An audit by independent investigators with the U.S. Justice Department has determined a New Mexico program that helps crime victims allowed federal grant funds to be used to reimburse the purchase of medical marijuana by crime victims.
The review released this week by the agency’s inspector general identified $7,630 in questionable costs for four marijuana purchases.
While medical marijuana is legal in New Mexico, officials said it is banned under federal law and grants awarded to the New Mexico Crime Victims Reparation Commission cannot be used to pay for it.
Auditors have conducted similar reviews of programs in other states, and federal officials say it appears to be the first time the grants were misused to buy medical marijuana.
The commission’s director, Frank Zubia, said Wednesday that the spending for medical marijuana was unintentional and that the commission reimbursed the federal government for the purchases.
“Our staff is passionate and conscientiously committed to serving victims and look forward to maintaining a good relationship with both the state and the federal government to ensure victims’ needs are met,” he said.
While the federal government has mostly maintained a hands-off policy toward state marijuana laws in the past, the current U.S. administration has given mixed signals.
President Donald Trump has suggested marijuana policies should be left to the states, but U.S. Attorney General Jeff Sessions has been skeptical of marijuana’s medical value.
New Mexico’s commission has received more than $21 million in grants in recent years to help victims of violent crime with expenses incurred as a result of their victimization – ranging from compensation for funeral or medical expenses to payment of therapy and shelter.
The commission has used about $11 million of its federal grant funding, and auditors say New Mexico officials have generally enhanced services for victims through their use and management of the funds.

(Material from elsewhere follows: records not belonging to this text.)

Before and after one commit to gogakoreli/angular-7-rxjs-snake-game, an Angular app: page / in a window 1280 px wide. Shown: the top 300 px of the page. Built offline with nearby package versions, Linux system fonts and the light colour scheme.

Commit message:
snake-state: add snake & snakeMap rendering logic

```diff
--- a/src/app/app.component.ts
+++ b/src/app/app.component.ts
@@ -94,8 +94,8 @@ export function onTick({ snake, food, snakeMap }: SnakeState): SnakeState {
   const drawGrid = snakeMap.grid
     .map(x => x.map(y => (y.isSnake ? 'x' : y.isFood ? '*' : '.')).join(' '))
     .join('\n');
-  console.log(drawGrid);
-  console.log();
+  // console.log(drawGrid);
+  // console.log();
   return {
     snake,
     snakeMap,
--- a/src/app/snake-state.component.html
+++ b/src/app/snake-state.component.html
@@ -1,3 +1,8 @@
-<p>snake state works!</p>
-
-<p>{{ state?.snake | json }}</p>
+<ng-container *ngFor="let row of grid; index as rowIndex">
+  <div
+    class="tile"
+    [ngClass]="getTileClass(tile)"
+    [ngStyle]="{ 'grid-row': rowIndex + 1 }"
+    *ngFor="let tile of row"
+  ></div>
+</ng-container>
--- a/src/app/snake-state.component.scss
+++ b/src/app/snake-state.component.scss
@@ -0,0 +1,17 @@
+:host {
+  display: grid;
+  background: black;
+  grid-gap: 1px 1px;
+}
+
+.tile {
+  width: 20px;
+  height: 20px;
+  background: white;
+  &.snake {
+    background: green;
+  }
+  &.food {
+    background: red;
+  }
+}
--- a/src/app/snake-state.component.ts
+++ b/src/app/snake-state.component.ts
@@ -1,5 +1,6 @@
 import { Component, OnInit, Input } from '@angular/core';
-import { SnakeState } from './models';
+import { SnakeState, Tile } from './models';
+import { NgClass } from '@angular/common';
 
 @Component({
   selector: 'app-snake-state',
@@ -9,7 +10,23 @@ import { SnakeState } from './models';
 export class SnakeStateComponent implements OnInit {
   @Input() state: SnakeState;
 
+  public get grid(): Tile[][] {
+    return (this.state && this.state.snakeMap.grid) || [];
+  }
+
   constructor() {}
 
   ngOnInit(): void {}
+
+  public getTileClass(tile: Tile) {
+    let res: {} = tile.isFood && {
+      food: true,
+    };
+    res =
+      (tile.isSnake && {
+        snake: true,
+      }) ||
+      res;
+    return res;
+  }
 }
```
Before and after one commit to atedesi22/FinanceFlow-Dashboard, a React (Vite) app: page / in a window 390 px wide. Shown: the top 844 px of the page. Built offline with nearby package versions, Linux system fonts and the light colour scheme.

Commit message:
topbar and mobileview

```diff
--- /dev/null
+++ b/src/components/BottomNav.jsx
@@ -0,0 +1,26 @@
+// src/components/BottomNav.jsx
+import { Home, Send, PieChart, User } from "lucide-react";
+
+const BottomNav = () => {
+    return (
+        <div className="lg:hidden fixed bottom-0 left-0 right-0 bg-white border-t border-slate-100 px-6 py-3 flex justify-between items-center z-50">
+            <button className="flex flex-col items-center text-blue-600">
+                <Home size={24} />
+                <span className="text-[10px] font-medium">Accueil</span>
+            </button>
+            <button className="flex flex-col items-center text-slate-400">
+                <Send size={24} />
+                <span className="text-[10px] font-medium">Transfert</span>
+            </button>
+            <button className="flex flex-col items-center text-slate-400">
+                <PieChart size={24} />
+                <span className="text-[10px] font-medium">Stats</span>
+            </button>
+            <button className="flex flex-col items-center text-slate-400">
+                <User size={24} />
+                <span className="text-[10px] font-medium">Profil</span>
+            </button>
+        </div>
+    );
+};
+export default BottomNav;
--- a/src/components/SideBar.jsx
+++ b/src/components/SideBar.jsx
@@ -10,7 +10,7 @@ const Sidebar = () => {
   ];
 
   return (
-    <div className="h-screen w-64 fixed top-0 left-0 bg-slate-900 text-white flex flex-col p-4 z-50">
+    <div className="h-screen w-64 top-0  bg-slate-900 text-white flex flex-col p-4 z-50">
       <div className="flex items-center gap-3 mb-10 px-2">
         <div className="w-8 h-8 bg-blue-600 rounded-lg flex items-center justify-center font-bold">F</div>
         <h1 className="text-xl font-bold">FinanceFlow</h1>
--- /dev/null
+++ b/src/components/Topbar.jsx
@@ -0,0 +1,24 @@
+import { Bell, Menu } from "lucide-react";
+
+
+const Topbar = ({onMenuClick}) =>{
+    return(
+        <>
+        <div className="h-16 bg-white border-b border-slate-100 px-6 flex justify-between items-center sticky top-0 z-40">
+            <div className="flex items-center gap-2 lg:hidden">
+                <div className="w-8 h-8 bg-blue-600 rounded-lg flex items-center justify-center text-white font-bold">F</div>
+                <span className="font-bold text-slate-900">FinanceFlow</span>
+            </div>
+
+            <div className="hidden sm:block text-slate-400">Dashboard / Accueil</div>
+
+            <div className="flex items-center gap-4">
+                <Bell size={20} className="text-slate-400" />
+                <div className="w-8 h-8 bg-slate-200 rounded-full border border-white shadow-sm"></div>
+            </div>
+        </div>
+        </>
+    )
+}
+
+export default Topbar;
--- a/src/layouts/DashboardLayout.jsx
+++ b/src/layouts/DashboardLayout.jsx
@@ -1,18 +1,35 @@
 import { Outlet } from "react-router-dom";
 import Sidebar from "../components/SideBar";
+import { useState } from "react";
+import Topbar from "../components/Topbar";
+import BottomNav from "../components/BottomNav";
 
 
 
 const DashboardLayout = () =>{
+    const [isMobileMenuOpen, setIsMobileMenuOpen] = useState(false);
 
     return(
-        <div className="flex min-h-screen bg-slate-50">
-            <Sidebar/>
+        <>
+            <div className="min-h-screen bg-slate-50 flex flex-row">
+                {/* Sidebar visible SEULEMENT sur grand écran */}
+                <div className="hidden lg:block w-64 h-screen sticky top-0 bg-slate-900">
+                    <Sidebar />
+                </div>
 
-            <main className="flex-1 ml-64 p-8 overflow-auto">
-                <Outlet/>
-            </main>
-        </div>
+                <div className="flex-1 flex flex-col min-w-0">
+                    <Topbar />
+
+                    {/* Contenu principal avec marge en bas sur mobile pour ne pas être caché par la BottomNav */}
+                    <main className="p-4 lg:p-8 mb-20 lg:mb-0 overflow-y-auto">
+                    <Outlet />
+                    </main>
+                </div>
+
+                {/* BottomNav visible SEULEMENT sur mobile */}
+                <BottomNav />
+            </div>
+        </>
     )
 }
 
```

In response to a recommendation from the inspector general’s office, the commission has changed its policies to ensure that reimbursements for medical marijuana are covered by state funding.
The national Crime Victims Fund, which provides money for the grants, relies entirely on fines, penalties and forfeited bonds collected by the federal government. In recent years, the amount of funding distributed from the fund has increased to meet growing needs.
In New Mexico, the commission’s data shows much of the focus has been on providing services for victims of domestic and sexual violence.
Last year, the office received more than 2,600 applications for compensation and awarded over $2 million to victims across the state.